Ed LeiserCorrespondent IAugust 8, 2009

PHOENIX - JULY 23:  Manager A.J. Hinch of the Arizona Diamondbacks congratulates Mark Reynolds after scoring against the Pittsburgh Pirates during the major league baseball game at Chase Field on July 23, 2009 in Phoenix, Arizona. The Diamondbacks defeated the Pirates 11-4.  (Photo by Christian Petersen/Getty Images)

It's time to get the "other" guys some recognition. Sure, America loves Albert Pujols, Derek Jeter, and Dustin Pedroia, but too many players this year are flying under the radar.

Chances are, if you follow any of these players on a regular basis, you'll likely feel like me—they deserve to be in the spotlight.

The following players on my All-Underrated Team are a diverse bunch, but they all have one thing in common: they are having fantastic seasons despite not getting the media attention of others.


Mike Napoli, Angels

Napoli, 27, is second among catchers in home runs with 16—he trails Joe Mauer, who you may have heard of.  Napoli plays in Los Angeles on a division-leader, but doesn't get the attention of guys like Jorge Posada and Jason Varitek. His .527 slugging percentage is good enough for me, though, and he makes my team.

First Base:

Kendry Morales, Angels

Another Angel, another star flying under the radar. Morales has a better batting average (.291) than Mark Teixeira, more RBI (71) than Adrian Gonzalez, a better on-base percentage (.341) than Ryan Howard, and more home runs (23) than Miguel Cabrera. Why haven't we been talking about this 26-year-old superstar in the making?

Second Base:

Ben Zobrist, Rays

Zobrist leads all second basemen in OPS, enough said. He also has 13 stolen bases and a .290 batting average, just for good measure. Though he did not originally start for the Rays, he has made the most of his opportunities in an injury-plagued Rays infield.

Third Base:

Mark Reynolds, Diamondbacks
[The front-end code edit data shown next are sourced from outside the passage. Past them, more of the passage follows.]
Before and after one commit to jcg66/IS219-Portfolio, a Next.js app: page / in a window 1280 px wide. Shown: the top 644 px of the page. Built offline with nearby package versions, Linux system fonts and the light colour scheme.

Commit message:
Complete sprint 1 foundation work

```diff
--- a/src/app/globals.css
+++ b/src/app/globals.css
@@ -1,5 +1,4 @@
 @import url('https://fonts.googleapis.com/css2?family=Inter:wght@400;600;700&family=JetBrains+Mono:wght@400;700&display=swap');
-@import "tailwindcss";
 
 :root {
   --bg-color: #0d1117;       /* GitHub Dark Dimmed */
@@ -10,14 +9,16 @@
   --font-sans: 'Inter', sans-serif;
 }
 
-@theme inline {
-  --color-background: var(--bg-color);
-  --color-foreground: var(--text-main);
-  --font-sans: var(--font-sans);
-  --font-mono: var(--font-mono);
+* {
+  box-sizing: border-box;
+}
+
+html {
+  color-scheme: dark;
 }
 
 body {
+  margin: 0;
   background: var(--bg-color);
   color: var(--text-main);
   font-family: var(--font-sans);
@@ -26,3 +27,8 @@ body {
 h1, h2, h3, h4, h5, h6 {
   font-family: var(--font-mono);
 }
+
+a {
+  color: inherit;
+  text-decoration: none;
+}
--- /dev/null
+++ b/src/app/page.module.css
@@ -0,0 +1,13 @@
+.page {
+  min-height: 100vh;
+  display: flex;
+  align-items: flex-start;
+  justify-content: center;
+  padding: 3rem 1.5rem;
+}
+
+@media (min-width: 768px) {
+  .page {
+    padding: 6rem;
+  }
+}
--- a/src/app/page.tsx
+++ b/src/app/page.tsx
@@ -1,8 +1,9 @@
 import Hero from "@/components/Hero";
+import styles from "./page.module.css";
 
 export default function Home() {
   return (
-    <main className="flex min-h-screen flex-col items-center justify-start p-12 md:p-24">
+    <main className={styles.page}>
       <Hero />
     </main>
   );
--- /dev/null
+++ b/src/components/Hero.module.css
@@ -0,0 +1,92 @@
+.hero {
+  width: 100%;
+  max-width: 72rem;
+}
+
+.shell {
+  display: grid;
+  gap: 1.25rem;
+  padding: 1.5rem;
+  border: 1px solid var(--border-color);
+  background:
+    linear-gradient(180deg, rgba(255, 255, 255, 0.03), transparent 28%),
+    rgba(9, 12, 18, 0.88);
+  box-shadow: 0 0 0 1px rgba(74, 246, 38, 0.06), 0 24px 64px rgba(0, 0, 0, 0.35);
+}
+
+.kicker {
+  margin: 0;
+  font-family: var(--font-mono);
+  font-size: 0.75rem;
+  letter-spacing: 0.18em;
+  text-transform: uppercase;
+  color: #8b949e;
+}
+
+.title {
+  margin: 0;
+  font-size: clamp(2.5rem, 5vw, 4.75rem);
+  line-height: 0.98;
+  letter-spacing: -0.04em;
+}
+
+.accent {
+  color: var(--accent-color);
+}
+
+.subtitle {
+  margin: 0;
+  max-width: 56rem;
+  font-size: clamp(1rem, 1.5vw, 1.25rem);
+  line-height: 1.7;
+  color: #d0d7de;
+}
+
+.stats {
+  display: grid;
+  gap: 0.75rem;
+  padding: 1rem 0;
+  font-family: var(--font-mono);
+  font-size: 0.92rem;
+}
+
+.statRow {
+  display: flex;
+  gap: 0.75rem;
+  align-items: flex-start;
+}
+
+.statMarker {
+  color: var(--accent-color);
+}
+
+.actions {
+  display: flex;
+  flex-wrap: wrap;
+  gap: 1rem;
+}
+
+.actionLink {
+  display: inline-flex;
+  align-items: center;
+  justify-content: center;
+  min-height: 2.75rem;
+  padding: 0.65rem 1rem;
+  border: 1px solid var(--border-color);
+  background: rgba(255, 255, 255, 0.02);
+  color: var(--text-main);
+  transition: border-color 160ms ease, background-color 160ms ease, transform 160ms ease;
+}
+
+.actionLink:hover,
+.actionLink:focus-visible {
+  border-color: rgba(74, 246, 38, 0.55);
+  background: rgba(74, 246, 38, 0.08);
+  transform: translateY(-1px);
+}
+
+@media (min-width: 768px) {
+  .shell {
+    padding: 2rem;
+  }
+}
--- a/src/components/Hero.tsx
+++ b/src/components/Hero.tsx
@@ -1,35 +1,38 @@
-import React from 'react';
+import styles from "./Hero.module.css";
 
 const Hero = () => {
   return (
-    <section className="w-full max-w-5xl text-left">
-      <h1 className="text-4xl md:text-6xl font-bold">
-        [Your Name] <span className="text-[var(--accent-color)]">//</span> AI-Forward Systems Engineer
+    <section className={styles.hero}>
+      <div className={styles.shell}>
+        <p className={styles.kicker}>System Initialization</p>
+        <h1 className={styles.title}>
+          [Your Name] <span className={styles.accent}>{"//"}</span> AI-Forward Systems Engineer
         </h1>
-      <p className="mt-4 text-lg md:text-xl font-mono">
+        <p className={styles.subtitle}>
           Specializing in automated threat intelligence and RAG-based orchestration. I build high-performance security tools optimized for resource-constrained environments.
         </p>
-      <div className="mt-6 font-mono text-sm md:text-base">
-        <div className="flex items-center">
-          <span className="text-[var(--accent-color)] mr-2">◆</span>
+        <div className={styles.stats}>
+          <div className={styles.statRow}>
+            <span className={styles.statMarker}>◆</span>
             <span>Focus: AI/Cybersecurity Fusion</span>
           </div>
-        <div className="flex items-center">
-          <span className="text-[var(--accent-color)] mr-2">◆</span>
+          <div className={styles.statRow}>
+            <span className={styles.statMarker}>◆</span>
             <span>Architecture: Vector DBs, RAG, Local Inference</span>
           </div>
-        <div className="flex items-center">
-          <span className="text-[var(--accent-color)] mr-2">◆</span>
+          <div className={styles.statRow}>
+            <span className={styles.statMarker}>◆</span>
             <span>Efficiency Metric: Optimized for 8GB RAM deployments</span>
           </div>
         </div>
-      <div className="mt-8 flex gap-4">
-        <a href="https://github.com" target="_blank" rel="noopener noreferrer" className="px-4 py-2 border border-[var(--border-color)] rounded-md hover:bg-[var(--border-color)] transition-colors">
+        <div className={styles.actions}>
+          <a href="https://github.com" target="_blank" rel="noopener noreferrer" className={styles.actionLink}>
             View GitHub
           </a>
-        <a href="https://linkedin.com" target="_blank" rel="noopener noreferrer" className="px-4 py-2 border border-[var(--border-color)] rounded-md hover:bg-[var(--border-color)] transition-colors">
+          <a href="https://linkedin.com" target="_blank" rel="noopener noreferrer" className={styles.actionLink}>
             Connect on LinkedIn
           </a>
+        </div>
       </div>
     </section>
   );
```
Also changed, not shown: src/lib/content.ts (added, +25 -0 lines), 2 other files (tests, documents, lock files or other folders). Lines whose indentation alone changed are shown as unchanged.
What has gotten into this guy? The 25-year-old leads all third basemen in home runs—by 10. He is also third in stolen bases with 20. His power and speed numbers are off the charts, and the fact that he plays third—a position usually reserved for the not-so-fleet-of-foot—only enhances his value. 

Look away from the 150 strikeouts (I know, it's an eye-sore) to find an on-base percentage of .372—well above average.
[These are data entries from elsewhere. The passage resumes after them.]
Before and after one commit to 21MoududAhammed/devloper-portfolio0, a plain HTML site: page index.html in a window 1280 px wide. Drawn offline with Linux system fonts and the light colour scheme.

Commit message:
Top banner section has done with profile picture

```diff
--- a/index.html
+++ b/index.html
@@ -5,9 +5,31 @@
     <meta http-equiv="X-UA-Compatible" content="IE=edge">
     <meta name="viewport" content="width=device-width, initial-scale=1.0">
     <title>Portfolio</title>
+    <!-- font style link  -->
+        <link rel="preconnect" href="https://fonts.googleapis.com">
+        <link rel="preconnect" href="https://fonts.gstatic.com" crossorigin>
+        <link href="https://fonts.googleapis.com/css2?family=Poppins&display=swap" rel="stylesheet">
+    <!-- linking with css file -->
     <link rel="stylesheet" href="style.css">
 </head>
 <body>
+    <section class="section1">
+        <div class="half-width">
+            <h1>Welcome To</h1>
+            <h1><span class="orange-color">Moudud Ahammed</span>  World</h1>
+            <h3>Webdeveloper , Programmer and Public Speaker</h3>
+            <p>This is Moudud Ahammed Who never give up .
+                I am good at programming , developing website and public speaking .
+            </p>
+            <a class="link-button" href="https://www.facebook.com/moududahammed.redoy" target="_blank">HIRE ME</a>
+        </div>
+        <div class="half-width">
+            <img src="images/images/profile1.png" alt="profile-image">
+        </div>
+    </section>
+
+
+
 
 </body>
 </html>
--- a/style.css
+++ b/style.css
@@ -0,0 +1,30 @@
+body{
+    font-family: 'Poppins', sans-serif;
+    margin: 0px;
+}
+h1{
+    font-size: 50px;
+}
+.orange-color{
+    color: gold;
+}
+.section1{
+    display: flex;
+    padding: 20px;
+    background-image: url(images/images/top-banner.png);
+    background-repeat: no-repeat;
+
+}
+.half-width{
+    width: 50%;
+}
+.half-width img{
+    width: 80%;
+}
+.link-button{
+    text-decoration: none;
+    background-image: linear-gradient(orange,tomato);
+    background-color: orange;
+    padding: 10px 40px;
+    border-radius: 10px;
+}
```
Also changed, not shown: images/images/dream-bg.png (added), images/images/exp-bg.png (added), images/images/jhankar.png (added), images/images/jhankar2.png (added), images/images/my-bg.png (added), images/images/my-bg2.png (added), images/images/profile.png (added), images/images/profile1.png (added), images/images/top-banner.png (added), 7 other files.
Jason Bartlett, Rays

The other All-Star member of the Rays' middle infield, Bartlett, 29, is having a terrific season. His .334 batting average leads American League shortstops, and his 21 steals are good for second in baseball among shortstops. His .530 slugging percentage is behind only Hanley Ramirez. Pretty good by my account.


Shane Victorino, Phillies
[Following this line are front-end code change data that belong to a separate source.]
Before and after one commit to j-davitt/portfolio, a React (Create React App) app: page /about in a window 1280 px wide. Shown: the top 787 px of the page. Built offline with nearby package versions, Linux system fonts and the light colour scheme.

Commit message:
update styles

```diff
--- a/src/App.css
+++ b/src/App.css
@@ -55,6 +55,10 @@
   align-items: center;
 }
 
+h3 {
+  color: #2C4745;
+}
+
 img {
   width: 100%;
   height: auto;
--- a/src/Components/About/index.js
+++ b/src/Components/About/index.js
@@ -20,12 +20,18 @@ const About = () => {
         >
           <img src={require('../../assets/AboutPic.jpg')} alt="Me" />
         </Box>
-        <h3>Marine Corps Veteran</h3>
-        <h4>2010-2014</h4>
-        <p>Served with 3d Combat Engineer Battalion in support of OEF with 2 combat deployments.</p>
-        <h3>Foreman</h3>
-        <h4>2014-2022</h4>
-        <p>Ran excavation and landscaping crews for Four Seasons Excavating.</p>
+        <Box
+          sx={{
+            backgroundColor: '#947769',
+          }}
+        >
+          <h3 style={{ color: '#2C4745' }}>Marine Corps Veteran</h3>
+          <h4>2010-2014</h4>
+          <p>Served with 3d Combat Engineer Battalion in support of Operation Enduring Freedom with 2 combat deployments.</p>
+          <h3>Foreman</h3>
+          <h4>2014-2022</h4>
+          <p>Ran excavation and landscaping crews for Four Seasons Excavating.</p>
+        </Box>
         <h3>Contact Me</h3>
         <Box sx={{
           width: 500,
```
Poor Shane. On a team with Jimmy Rollins, Chase Utley, Ryan Howard, Raul Ibanez, and even Jayson Werth, there's not enough love to go around. But the Flyin' Hawaiian is third among outfielders in baseball with 74 runs scored. A .377 on-base percentage, .313 batting average, and 17 steals make him a worthy addition to the All-Underrated team for 2009.

Andre Ethier, Dodgers

Tied for fifth among all outfielders in home runs with 23, Ethier too often takes a back seat to other members of the Dodger outfield—most notably Manny Ramirez. Ethier's batting average (.273) and stolen bases (5) may not look too glamorous, but his numbers overall put him in the top-tier for an otherwise down year of outfielders. 

Shin-Soo Choo, Indians

Choo's .402 on-base percentage puts him third among all outfielders in baseball, but he is stuck on the Indians, which really hurts his popularity. Choo is a guy who offers a little bit of everything.  Good power (13 HR, 61 RBI), good speed (15 steals), and a good bat (.295 batting average) make for a good addition to the All-Underrated team.

Of course, I'm open to debate the members of this team and some of the notable absentees. Feel free to comment and share your thoughts on who should be in or out.  Pitchers have been excluded from this team—for now—but will be added at a later date.